PROBLEM REQUIREMENTS: Which lines of the records below contain the string "Negative"? Report each of them.

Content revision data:
○ ○ ○ ○

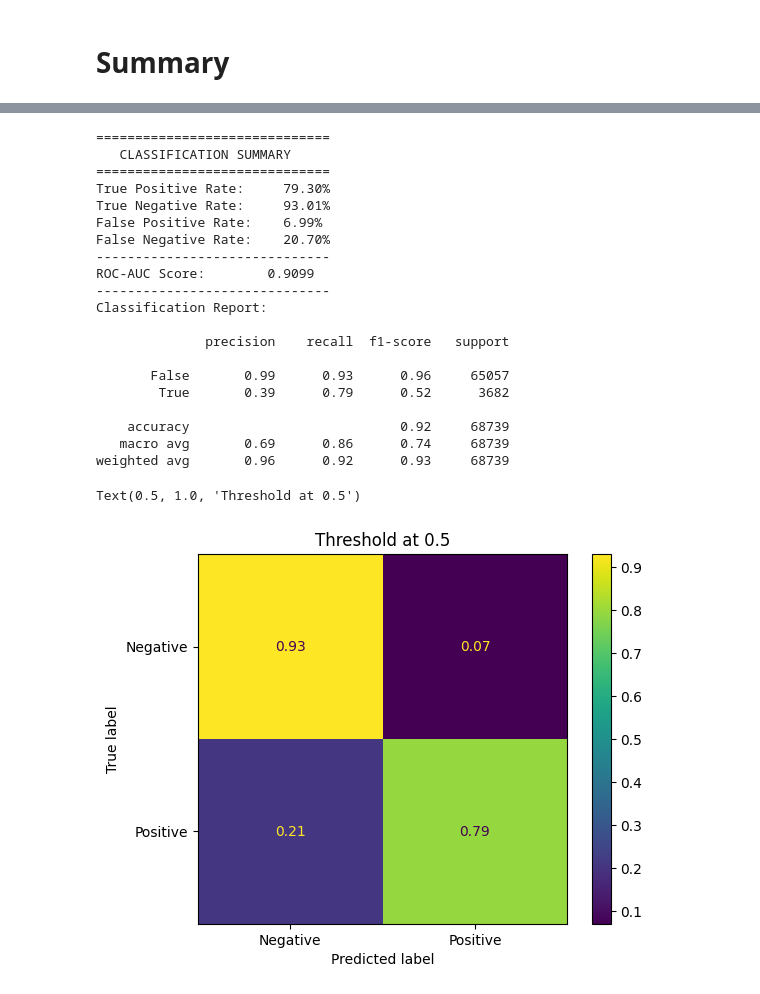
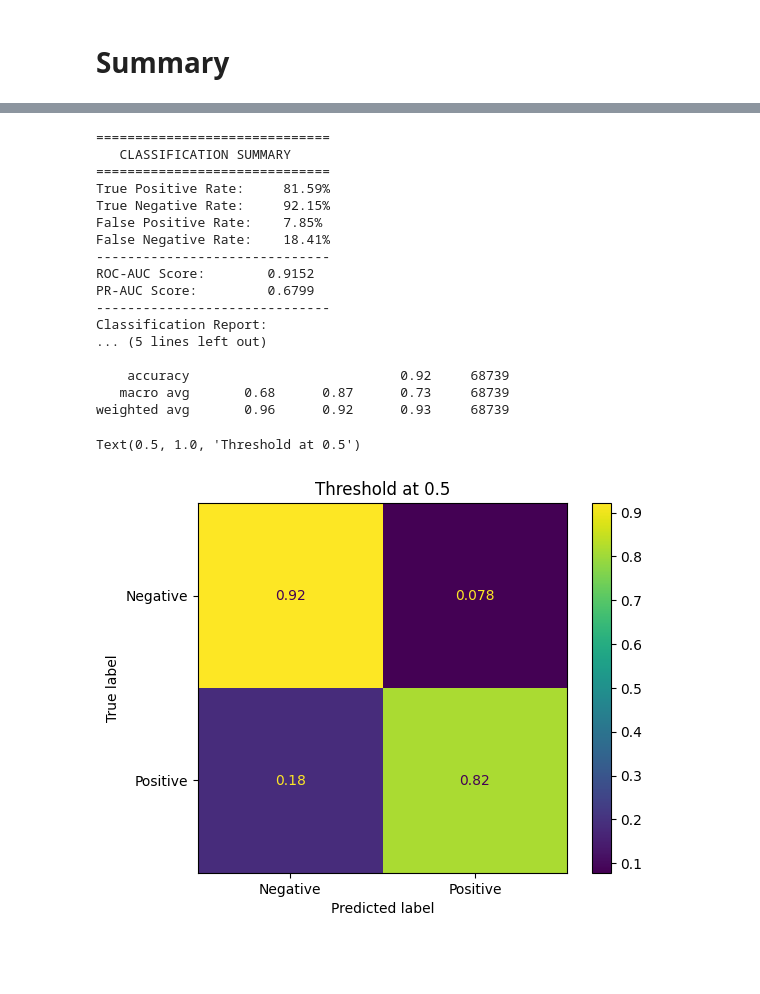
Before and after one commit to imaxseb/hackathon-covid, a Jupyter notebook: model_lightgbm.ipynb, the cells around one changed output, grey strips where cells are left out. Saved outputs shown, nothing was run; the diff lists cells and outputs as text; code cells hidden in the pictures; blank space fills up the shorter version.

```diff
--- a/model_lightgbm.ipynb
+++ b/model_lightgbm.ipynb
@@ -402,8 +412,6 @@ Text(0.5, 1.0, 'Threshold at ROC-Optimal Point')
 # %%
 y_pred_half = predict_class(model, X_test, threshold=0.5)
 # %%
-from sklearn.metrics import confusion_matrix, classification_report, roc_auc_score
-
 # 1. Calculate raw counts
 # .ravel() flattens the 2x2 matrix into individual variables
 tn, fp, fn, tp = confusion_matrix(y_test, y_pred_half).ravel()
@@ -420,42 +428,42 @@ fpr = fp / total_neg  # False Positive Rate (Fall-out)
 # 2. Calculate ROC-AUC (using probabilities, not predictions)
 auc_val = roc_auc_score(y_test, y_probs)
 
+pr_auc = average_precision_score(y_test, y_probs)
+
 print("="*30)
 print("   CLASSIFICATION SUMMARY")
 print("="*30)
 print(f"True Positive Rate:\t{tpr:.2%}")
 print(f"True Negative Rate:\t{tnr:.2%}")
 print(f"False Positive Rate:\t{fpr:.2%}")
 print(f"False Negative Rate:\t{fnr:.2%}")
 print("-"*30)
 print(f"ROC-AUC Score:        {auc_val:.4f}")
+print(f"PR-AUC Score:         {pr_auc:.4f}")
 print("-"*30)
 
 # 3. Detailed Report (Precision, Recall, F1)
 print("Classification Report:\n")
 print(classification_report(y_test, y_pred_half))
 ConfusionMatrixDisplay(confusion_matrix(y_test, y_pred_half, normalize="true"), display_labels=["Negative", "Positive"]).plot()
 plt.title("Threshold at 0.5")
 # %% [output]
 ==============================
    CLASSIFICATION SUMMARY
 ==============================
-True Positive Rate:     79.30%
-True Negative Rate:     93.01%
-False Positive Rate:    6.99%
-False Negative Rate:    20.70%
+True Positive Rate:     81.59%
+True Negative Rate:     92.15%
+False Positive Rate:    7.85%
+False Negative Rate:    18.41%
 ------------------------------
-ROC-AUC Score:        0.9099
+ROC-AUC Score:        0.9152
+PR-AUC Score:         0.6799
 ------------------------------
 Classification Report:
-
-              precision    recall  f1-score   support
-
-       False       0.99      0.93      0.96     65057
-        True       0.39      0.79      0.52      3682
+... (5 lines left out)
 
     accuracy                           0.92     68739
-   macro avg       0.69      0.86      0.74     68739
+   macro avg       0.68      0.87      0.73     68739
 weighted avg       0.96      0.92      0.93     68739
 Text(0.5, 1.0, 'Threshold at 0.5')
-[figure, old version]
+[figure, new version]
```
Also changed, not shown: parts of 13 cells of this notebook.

○ ○ ○ ○

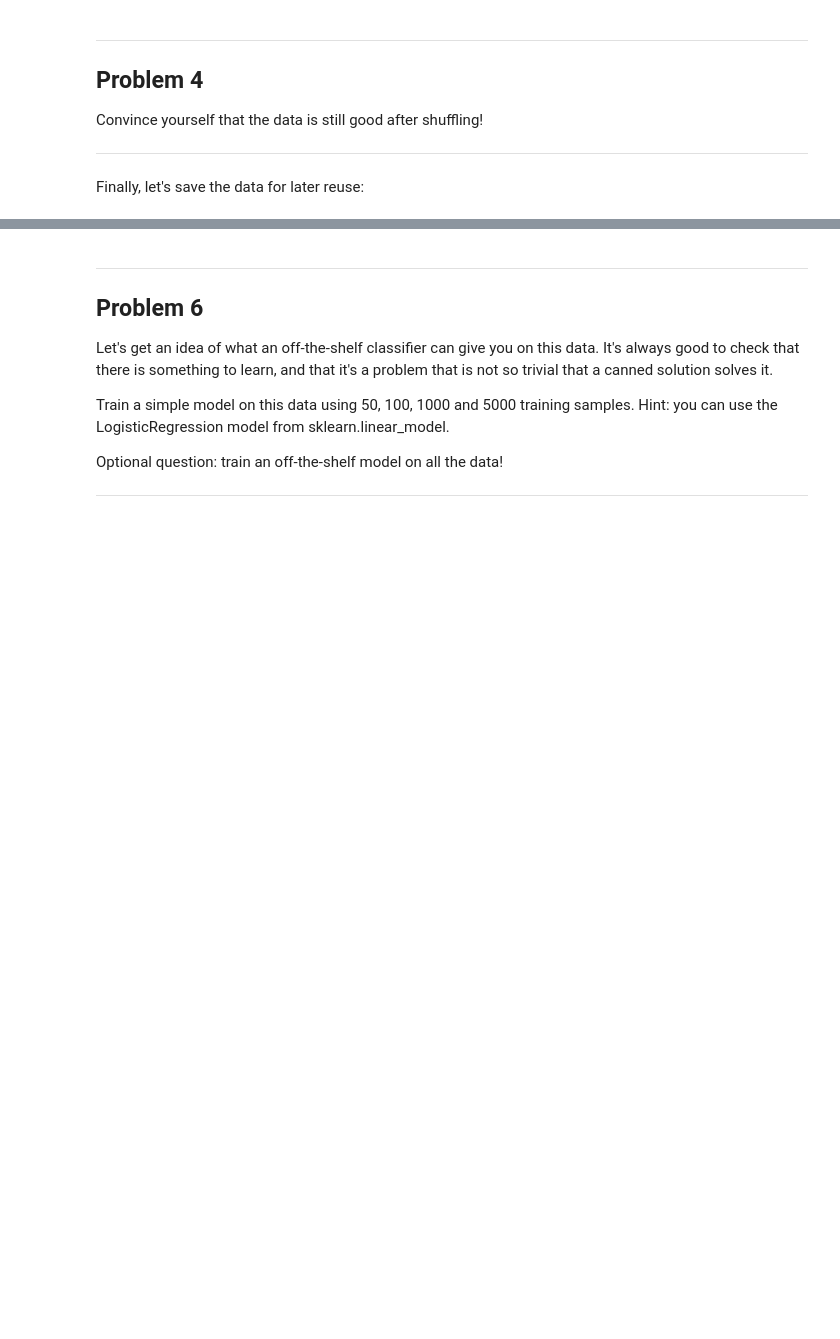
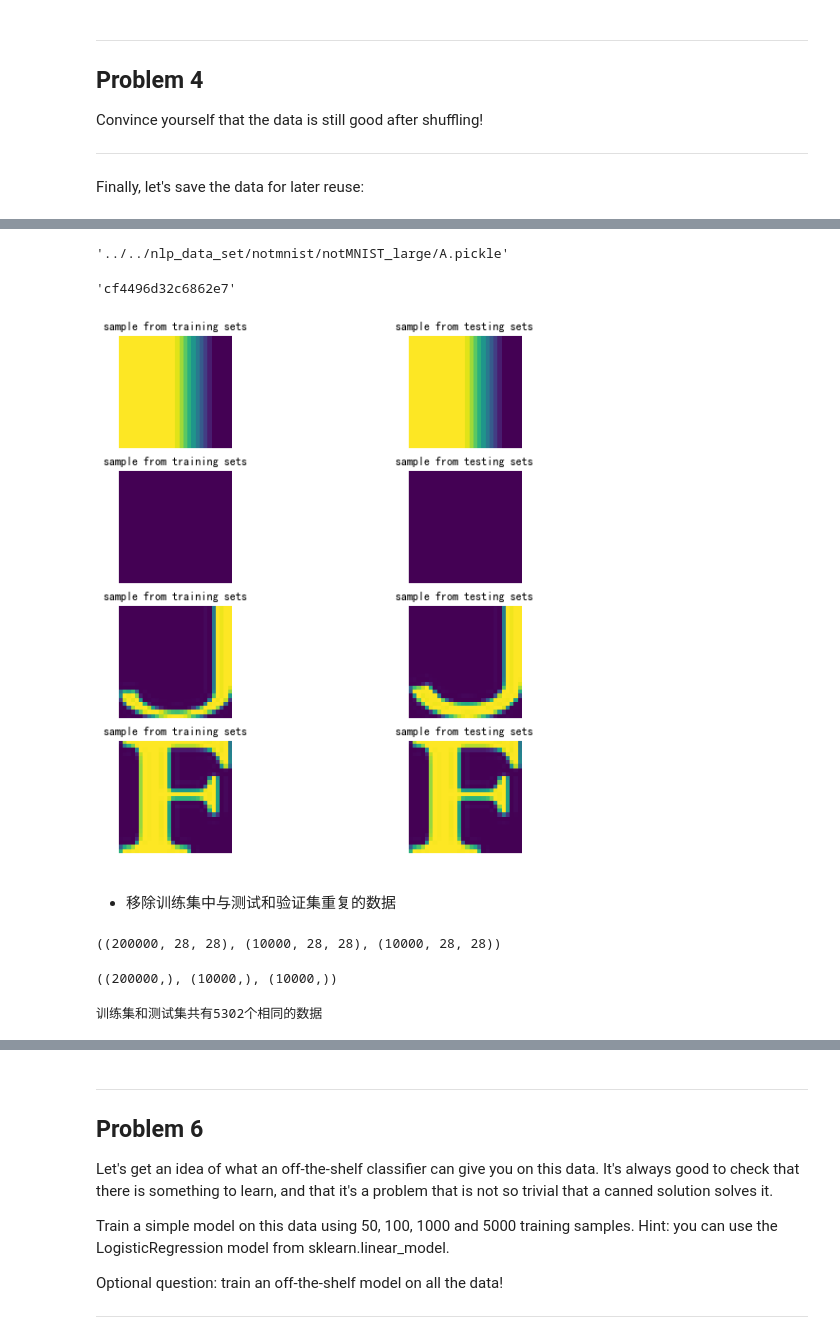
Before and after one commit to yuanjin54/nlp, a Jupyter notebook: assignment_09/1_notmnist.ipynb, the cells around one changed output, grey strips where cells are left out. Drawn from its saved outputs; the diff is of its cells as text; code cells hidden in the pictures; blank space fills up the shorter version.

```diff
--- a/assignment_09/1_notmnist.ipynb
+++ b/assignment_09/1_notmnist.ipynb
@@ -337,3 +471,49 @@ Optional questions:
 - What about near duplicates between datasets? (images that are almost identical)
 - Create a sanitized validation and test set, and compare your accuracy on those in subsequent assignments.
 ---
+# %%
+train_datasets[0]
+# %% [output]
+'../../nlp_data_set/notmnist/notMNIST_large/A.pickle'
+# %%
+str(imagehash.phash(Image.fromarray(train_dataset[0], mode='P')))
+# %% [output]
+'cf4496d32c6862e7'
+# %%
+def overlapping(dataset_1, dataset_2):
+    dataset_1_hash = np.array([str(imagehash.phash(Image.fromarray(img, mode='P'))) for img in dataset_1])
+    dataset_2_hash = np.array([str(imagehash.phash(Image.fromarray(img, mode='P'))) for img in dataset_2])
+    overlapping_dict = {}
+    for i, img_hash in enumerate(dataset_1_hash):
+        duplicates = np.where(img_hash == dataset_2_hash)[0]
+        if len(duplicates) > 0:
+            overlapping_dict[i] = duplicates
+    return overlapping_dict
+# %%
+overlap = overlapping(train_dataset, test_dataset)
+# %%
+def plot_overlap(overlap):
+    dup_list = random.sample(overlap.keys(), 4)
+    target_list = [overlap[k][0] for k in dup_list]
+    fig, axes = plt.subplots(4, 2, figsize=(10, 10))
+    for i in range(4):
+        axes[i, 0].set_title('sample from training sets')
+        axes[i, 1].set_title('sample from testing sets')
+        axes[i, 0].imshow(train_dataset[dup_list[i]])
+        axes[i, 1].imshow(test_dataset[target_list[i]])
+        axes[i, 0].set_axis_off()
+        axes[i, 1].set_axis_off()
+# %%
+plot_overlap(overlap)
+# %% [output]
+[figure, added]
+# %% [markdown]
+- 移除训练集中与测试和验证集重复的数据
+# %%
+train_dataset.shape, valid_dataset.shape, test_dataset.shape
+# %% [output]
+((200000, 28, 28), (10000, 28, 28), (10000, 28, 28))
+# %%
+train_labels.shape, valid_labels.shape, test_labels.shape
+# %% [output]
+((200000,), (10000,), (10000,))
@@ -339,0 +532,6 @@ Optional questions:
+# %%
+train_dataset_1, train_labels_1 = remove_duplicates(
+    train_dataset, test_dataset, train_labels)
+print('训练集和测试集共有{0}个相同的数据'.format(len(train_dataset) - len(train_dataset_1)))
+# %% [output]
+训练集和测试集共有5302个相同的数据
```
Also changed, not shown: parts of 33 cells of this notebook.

○ ○ ○ ○

EXPECTED ANSWER:
 print(f"True Negative Rate:\t{tnr:.2%}")
 print(f"False Negative Rate:\t{fnr:.2%}")
 ConfusionMatrixDisplay(confusion_matrix(y_test, y_pred_half, normalize="true"), display_labels=["Negative", "Positive"]).plot()
-True Negative Rate:     93.01%
-False Negative Rate:    20.70%
+True Negative Rate:     92.15%
+False Negative Rate:    18.41%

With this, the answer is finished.